- **ACTIVITY**
In the data below, find the line containing "Regression · Decision"; reproduce that line and all subsequent lines exactly, and nothing else.

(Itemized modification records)
== Segment start ==
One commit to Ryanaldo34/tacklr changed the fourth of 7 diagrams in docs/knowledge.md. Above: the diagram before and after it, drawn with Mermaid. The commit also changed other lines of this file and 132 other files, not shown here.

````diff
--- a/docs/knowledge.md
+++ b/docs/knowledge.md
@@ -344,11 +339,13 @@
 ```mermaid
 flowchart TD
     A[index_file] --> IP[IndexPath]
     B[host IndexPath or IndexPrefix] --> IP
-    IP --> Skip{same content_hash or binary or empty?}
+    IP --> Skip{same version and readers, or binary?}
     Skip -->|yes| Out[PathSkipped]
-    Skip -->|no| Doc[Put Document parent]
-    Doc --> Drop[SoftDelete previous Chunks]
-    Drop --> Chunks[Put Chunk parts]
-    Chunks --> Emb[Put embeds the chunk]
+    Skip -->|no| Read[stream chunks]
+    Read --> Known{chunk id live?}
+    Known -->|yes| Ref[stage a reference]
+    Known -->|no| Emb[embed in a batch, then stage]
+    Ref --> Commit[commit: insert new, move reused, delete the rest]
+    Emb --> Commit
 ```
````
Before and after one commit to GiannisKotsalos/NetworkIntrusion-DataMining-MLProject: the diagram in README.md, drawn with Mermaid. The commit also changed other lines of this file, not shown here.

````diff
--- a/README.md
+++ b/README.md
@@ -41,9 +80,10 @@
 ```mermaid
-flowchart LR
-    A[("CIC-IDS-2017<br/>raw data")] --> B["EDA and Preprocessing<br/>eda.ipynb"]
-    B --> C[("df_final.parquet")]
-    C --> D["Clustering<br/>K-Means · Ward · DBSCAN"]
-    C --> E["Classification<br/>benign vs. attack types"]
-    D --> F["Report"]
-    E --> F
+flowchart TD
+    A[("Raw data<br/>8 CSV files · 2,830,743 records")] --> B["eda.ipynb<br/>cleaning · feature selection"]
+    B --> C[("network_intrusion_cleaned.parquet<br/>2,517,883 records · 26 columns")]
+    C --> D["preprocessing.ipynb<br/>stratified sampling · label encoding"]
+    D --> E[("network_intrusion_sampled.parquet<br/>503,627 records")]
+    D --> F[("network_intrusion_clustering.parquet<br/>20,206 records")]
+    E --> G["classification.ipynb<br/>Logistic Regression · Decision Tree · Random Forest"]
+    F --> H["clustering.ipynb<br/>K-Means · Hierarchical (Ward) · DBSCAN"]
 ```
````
== Segment end ==
- **YOUR SOLUTION**
+    E --> G["classification.ipynb<br/>Logistic Regression · Decision Tree · Random Forest"]
+    F --> H["clustering.ipynb<br/>K-Means · Hierarchical (Ward) · DBSCAN"]
 ```
````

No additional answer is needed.